Reproduce, word for word, all of the records; the pictures stay out.

◆ ◆ ◆ ◆

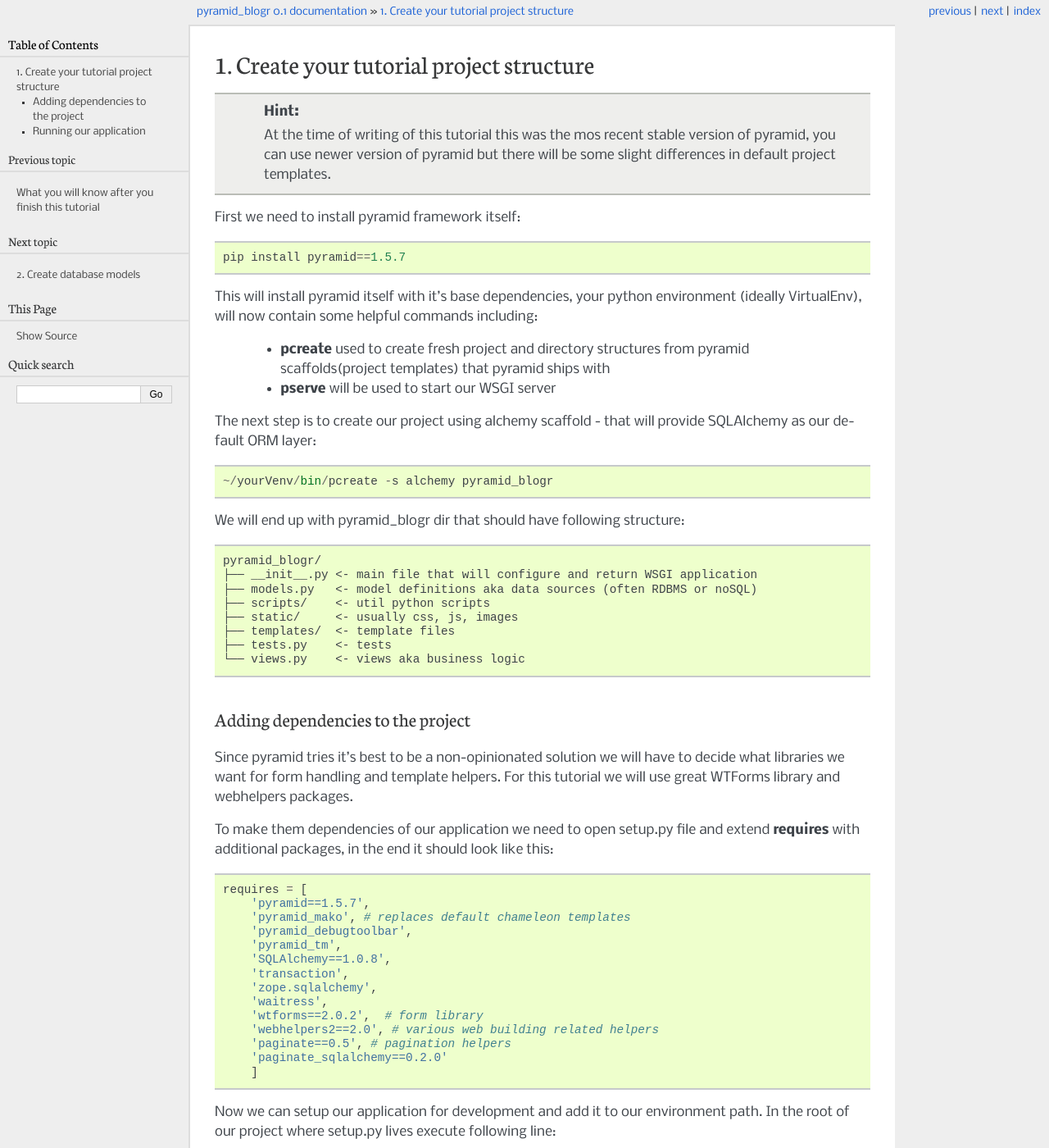
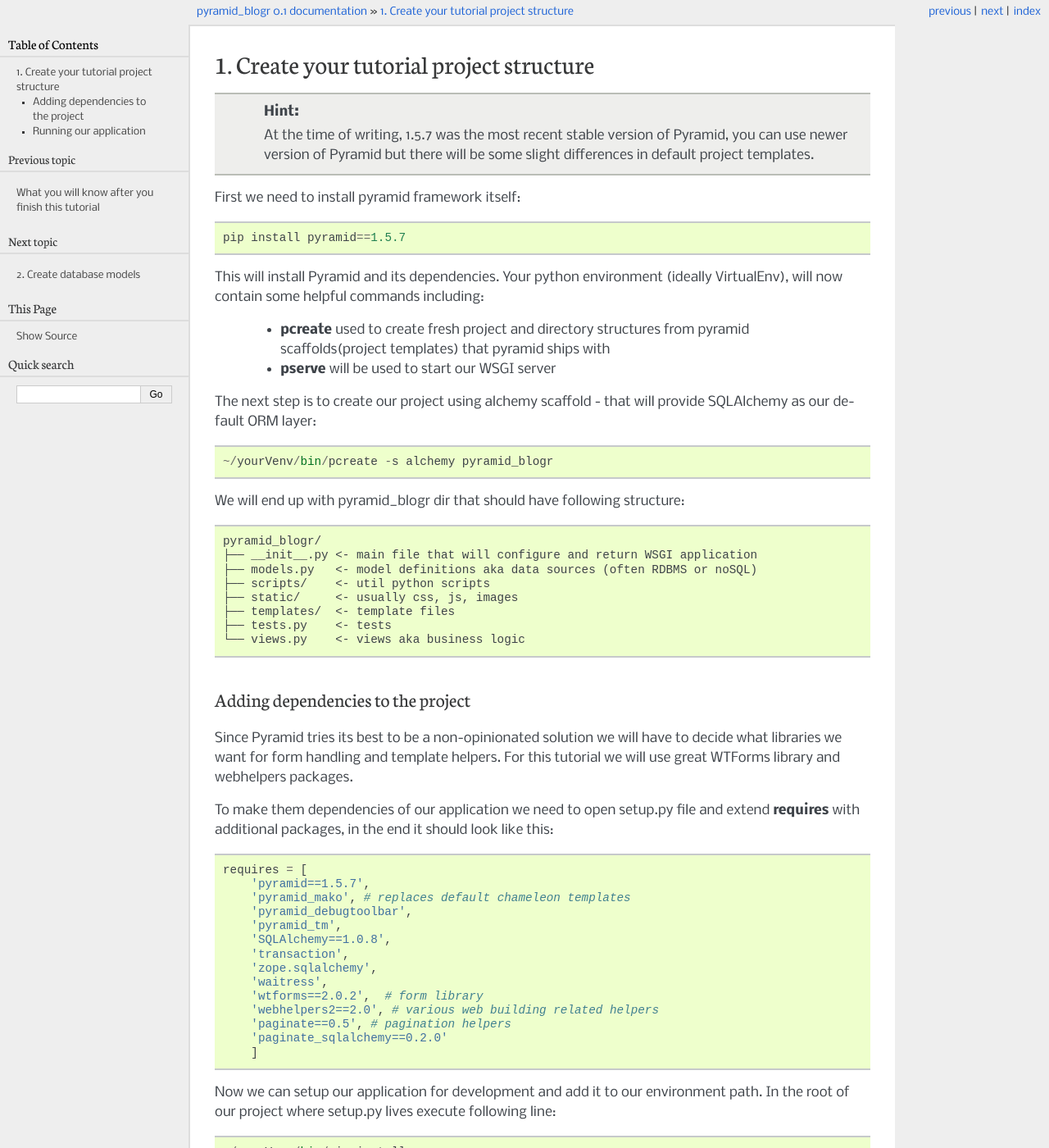
Before and after one commit to Pylons/pyramid_blogr, a Sphinx documentation site: the page built from docs/project_structure.rst, in a window 1280 px wide and 1400 px high. Shown: the whole window at 82% size. Built offline with Sphinx 7.4.7, drawn with Linux system fonts in a browser that asks for light colours.

Commit message:
Minor grammar fixes
Capitalization of Pyramid and some other grammatical fixes.

```diff
--- a/docs/project_structure.rst
+++ b/docs/project_structure.rst
@@ -3,15 +3,15 @@
 =========================================
 
 .. hint ::
-    At the time of writing of this tutorial this was the mos recent stable version
-    of pyramid, you can use newer version of pyramid but there will be some slight
+    At the time of writing, 1.5.7 was the most recent stable version
+    of Pyramid, you can use newer version of Pyramid but there will be some slight
     differences in default project templates.
 
 First we need to install pyramid framework itself::
 
     pip install pyramid==1.5.7
 
-This will install pyramid itself with it's base dependencies, your python
+This will install Pyramid and its dependencies. Your python
 environment (ideally VirtualEnv), will now contain some helpful commands
 including:
 
@@ -38,7 +38,7 @@
 Adding dependencies to the project
 ----------------------------------
 
-Since pyramid tries it's best to be a non-opinionated solution we will have to
+Since Pyramid tries its best to be a non-opinionated solution we will have to
 decide what libraries we want for form handling and template helpers.
 For this tutorial we will use great WTForms library and webhelpers packages.
 
```
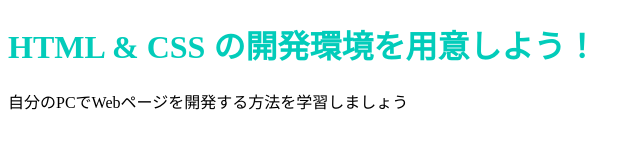
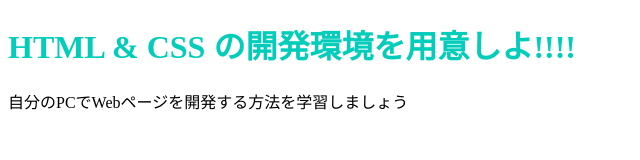
Before and after one commit to jyugem35/github.io, a plain HTML site: page index.html in a window 1280 px wide. Shown: the full height of the page, 0-640 px from the left. Drawn offline with Linux system fonts and the light colour scheme.

Commit message:
Update index.html

```diff
--- a/index.html
+++ b/index.html
@@ -6,7 +6,7 @@
     <title>Progate</title>
   </head>
   <body>
-    <h1 class="title">HTML & CSS の開発環境を用意しよう！</h1>
+    <h1 class="title">HTML & CSS の開発環境を用意しよ!!!!</h1>
     <p>自分のPCでWebページを開発する方法を学習しましょう</p>
   </body>
 </html>
```
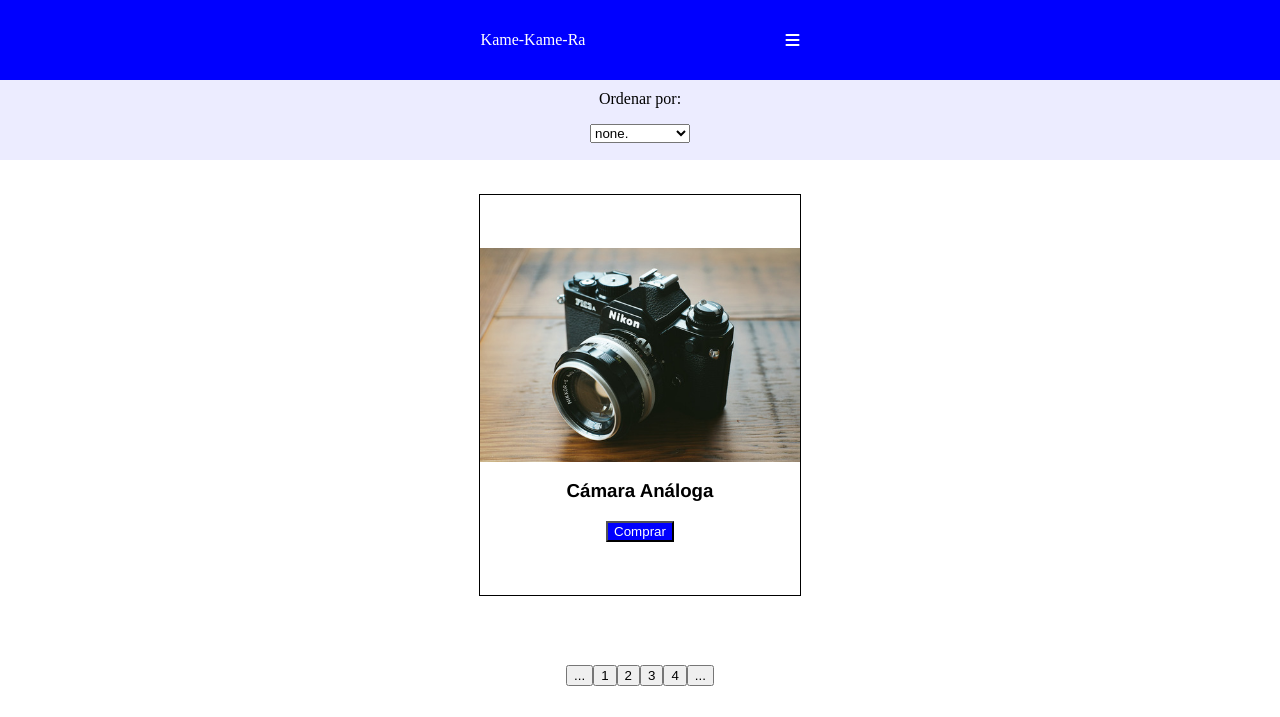
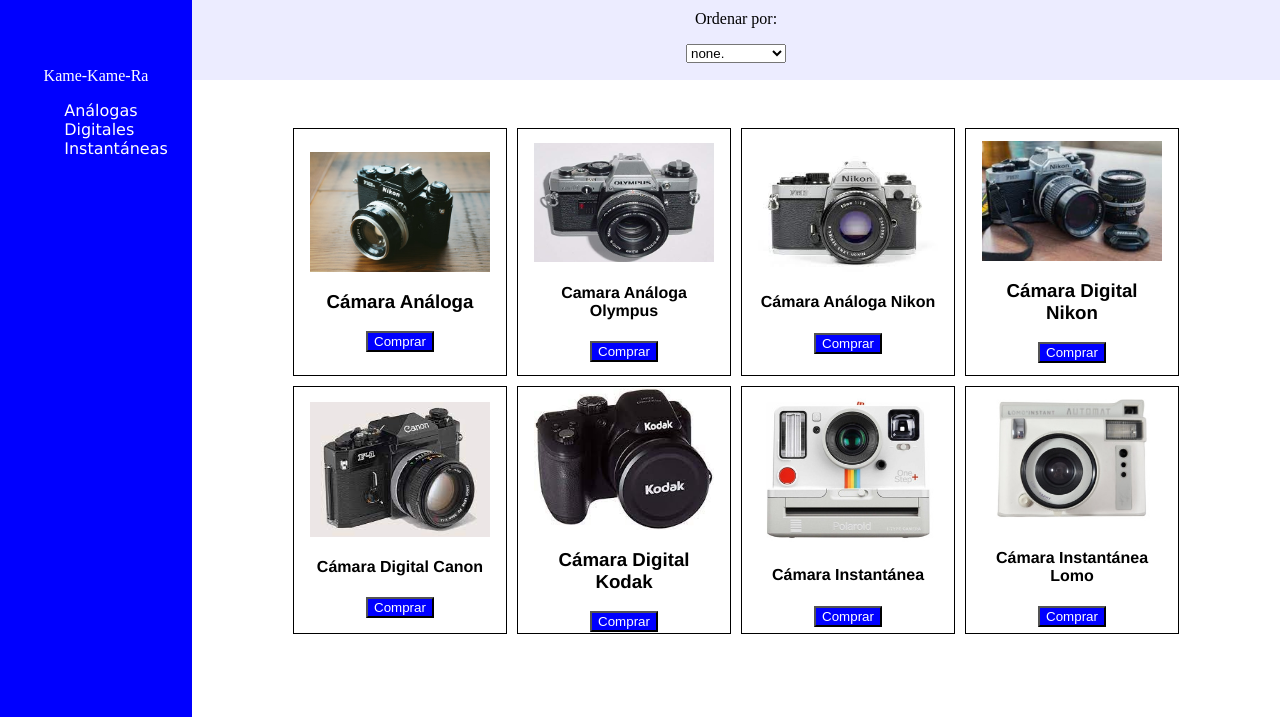
Before and after one commit to kescudero2209/Media-Query, a plain HTML site: page index.html in a window 1280 px wide. Shown: the top 717 px of the page. Drawn offline with Linux system fonts and the light colour scheme.

Commit message:
Adding images and modified desktop mode

```diff
--- a/assets/css/style.css
+++ b/assets/css/style.css
@@ -92,3 +92,50 @@
   padding-top: 3%;
   gap: 10px;
 }
+
+
+/* Comienza MEDIA 576px*/
+@media (min-width: 576px) {
+    .contenedor {
+  display: grid;
+  grid-template-rows: 10% 80% 10%;
+  grid-template-columns: 15% 1fr;
+  grid-template-areas:
+    "menu busqueda"
+    "menu seccion-principal"
+    "pie-de-pagina seccion-principal";
+  }
+
+    .principal-products{
+      display: flex;
+      flex-direction: row;
+      flex-wrap:wrap;
+      gap: 10px;
+    }
+    .card{
+      display: flex;
+      border: 1px solid black;
+      text-align: center;
+      padding: 3em 1em 3em 1em;
+      max-width: 180px;
+      max-height: 150px;
+    }
+    .menu i{
+      display: none;
+    }
+    .menu{
+      display: flex;
+      gap: 0;
+      padding-bottom: 30em;
+      flex-direction: column;
+    }
+    .card img{
+        max-width: 100%;
+    }
+    .list{
+      display: block;
+      list-style: none;
+      font-family: 'Lucida Sans', 'Lucida Sans Regular', 'Lucida Grande', 'Lucida Sans Unicode', Geneva, Verdana, sans-serif;
+    }
+
+    }
--- a/index.html
+++ b/index.html
@@ -18,7 +18,7 @@
             <ul class="list">
               <li>Análogas</li>
               <li>Digitales</li>
-              <li>Intantáneas</li>
+              <li>Instantáneas</li>
             </ul>
         </nav>
         <form class="filter">
@@ -43,72 +43,72 @@
             </div>
             <div class="card card-hide">
               <img
-                src=""
-                alt=""
+                src="assets/img/camera-2.jpg"
+                alt="Cámara Análoga Olympus"
               />
               <div class="content">
-                <h3></h3>
-                <button></button>
+                <h4>Camara Análoga Olympus</h4>
+                <button>Comprar</button>
               </div>
             </div>
             <div class="card card-hide">
               <img
-                src=""
-                alt=""
+                src="assets/img/camera-3.jpg"
+                alt="Cámara Análoga Nikon"
               />
               <div class="content">
-                <h3></h3>
-                <button></button>
+                <h4>Cámara Análoga Nikon</h4>
+                <button>Comprar</button>
               </div>
             </div>
             <div class="card card-hide">
               <img
-                src=""
-                alt=""
+                src="assets/img/camera-4.jpg"
+                alt="Cámara Digital Nikon"
               />
               <div class="content">
-                <h3></h3>
-                <button></button>
+                <h3>Cámara Digital Nikon</h3>
+                <button>Comprar</button>
               </div>
             </div>
             <div class="card card-hide">
               <img
-                src=""
-                alt=""
+                src="assets/img/camera-5.jpg"
+                alt="Cámara Digital Canon"
               />
               <div class="content">
-                <h3></h3>
-                <button></button>
+                <h4>Cámara Digital Canon</h4>
+                <button>Comprar</button>
               </div>
             </div>
             <div class="card card-hide">
               <img
-                src=""
-                alt=""
+                src="assets/img/camera-6.jpg"
+                alt="Cámara Digital Kodak"
               />
               <div class="content">
-                <h3></h3>
-                <button></button>
+                <h3>Cámara Digital Kodak</h3>
+                <button>Comprar</button>
               </div>
             </div>
             <div class="card card-hide">
               <img
-                src=""
-                alt=""
+                src="assets/img/camera-7.jpg"
+                alt="Cámara Instantánea Polaroid"
               />
               <div class="content">
-                <h3></h3>
-                <button></button>
+                <h4>Cámara Instantánea</h4>
+                <button>Comprar</button>
               </div>
             </div>
             <div class="card card-hide">
               <img
-                src=""
-                alt=""
+                src="assets/img/camera-8.jpg"
+                alt="Cámara Instantánea Lomo"
               />
               <div class="content">
-                <h3></h3>
-                <button></button>
+                <h4>Cámara Instantánea Lomo</h4>
+                <button>Comprar</button>
               </div>
             </div>
 
```
Also changed, not shown: assets/img/camera-2.jpg (added), assets/img/camera-3.jpg (added), assets/img/camera-4.jpg (added), assets/img/camera-5.jpg (added), assets/img/camera-6.jpg (added), assets/img/camera-7.jpg (added), assets/img/camera-8.jpg (added).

◆ ◆ ◆ ◆

- Output of the exercise -
Before and after one commit to Pylons/pyramid_blogr, a Sphinx documentation site: the page built from docs/project_structure.rst, in a window 1280 px wide and 1400 px high. Shown: the whole window at 82% size. Built offline with Sphinx 7.4.7, drawn with Linux system fonts in a browser that asks for light colours.

Commit message:
Minor grammar fixes
Capitalization of Pyramid and some other grammatical fixes.

```diff
--- a/docs/project_structure.rst
+++ b/docs/project_structure.rst
@@ -3,15 +3,15 @@
 =========================================
 
 .. hint ::
-    At the time of writing of this tutorial this was the mos recent stable version
-    of pyramid, you can use newer version of pyramid but there will be some slight
+    At the time of writing, 1.5.7 was the most recent stable version
+    of Pyramid, you can use newer version of Pyramid but there will be some slight
     differences in default project templates.
 
 First we need to install pyramid framework itself::
 
     pip install pyramid==1.5.7
 
-This will install pyramid itself with it's base dependencies, your python
+This will install Pyramid and its dependencies. Your python
 environment (ideally VirtualEnv), will now contain some helpful commands
 including:
 
@@ -38,7 +38,7 @@
 Adding dependencies to the project
 ----------------------------------
 
-Since pyramid tries it's best to be a non-opinionated solution we will have to
+Since Pyramid tries its best to be a non-opinionated solution we will have to
 decide what libraries we want for form handling and template helpers.
 For this tutorial we will use great WTForms library and webhelpers packages.
 
```
Before and after one commit to jyugem35/github.io, a plain HTML site: page index.html in a window 1280 px wide. Shown: the full height of the page, 0-640 px from the left. Drawn offline with Linux system fonts and the light colour scheme.

Commit message:
Update index.html

```diff
--- a/index.html
+++ b/index.html
@@ -6,7 +6,7 @@
     <title>Progate</title>
   </head>
   <body>
-    <h1 class="title">HTML & CSS の開発環境を用意しよう！</h1>
+    <h1 class="title">HTML & CSS の開発環境を用意しよ!!!!</h1>
     <p>自分のPCでWebページを開発する方法を学習しましょう</p>
   </body>
 </html>
```
Before and after one commit to kescudero2209/Media-Query, a plain HTML site: page index.html in a window 1280 px wide. Shown: the top 717 px of the page. Drawn offline with Linux system fonts and the light colour scheme.

Commit message:
Adding images and modified desktop mode

```diff
--- a/assets/css/style.css
+++ b/assets/css/style.css
@@ -92,3 +92,50 @@
   padding-top: 3%;
   gap: 10px;
 }
+
+
+/* Comienza MEDIA 576px*/
+@media (min-width: 576px) {
+    .contenedor {
+  display: grid;
+  grid-template-rows: 10% 80% 10%;
+  grid-template-columns: 15% 1fr;
+  grid-template-areas:
+    "menu busqueda"
+    "menu seccion-principal"
+    "pie-de-pagina seccion-principal";
+  }
+
+    .principal-products{
+      display: flex;
+      flex-direction: row;
+      flex-wrap:wrap;
+      gap: 10px;
+    }
+    .card{
+      display: flex;
+      border: 1px solid black;
+      text-align: center;
+      padding: 3em 1em 3em 1em;
+      max-width: 180px;
+      max-height: 150px;
+    }
+    .menu i{
+      display: none;
+    }
+    .menu{
+      display: flex;
+      gap: 0;
+      padding-bottom: 30em;
+      flex-direction: column;
+    }
+    .card img{
+        max-width: 100%;
+    }
+    .list{
+      display: block;
+      list-style: none;
+      font-family: 'Lucida Sans', 'Lucida Sans Regular', 'Lucida Grande', 'Lucida Sans Unicode', Geneva, Verdana, sans-serif;
+    }
+
+    }
--- a/index.html
+++ b/index.html
@@ -18,7 +18,7 @@
             <ul class="list">
               <li>Análogas</li>
               <li>Digitales</li>
-              <li>Intantáneas</li>
+              <li>Instantáneas</li>
             </ul>
         </nav>
         <form class="filter">
@@ -43,72 +43,72 @@
             </div>
             <div class="card card-hide">
               <img
-                src=""
-                alt=""
+                src="assets/img/camera-2.jpg"
+                alt="Cámara Análoga Olympus"
               />
               <div class="content">
-                <h3></h3>
-                <button></button>
+                <h4>Camara Análoga Olympus</h4>
+                <button>Comprar</button>
               </div>
             </div>
             <div class="card card-hide">
               <img
-                src=""
-                alt=""
+                src="assets/img/camera-3.jpg"
+                alt="Cámara Análoga Nikon"
               />
               <div class="content">
-                <h3></h3>
-                <button></button>
+                <h4>Cámara Análoga Nikon</h4>
+                <button>Comprar</button>
               </div>
             </div>
             <div class="card card-hide">
               <img
-                src=""
-                alt=""
+                src="assets/img/camera-4.jpg"
+                alt="Cámara Digital Nikon"
               />
               <div class="content">
-                <h3></h3>
-                <button></button>
+                <h3>Cámara Digital Nikon</h3>
+                <button>Comprar</button>
               </div>
             </div>
             <div class="card card-hide">
               <img
-                src=""
-                alt=""
+                src="assets/img/camera-5.jpg"
+                alt="Cámara Digital Canon"
               />
               <div class="content">
-                <h3></h3>
-                <button></button>
+                <h4>Cámara Digital Canon</h4>
+                <button>Comprar</button>
               </div>
             </div>
             <div class="card card-hide">
               <img
-                src=""
-                alt=""
+                src="assets/img/camera-6.jpg"
+                alt="Cámara Digital Kodak"
               />
               <div class="content">
-                <h3></h3>
-                <button></button>
+                <h3>Cámara Digital Kodak</h3>
+                <button>Comprar</button>
               </div>
             </div>
             <div class="card card-hide">
               <img
-                src=""
-                alt=""
+                src="assets/img/camera-7.jpg"
+                alt="Cámara Instantánea Polaroid"
               />
               <div class="content">
-                <h3></h3>
-                <button></button>
+                <h4>Cámara Instantánea</h4>
+                <button>Comprar</button>
               </div>
             </div>
             <div class="card card-hide">
               <img
-                src=""
-                alt=""
+                src="assets/img/camera-8.jpg"
+                alt="Cámara Instantánea Lomo"
               />
               <div class="content">
-                <h3></h3>
-                <button></button>
+                <h4>Cámara Instantánea Lomo</h4>
+                <button>Comprar</button>
               </div>
             </div>
 
```
Also changed, not shown: assets/img/camera-2.jpg (added), assets/img/camera-3.jpg (added), assets/img/camera-4.jpg (added), assets/img/camera-5.jpg (added), assets/img/camera-6.jpg (added), assets/img/camera-7.jpg (added), assets/img/camera-8.jpg (added).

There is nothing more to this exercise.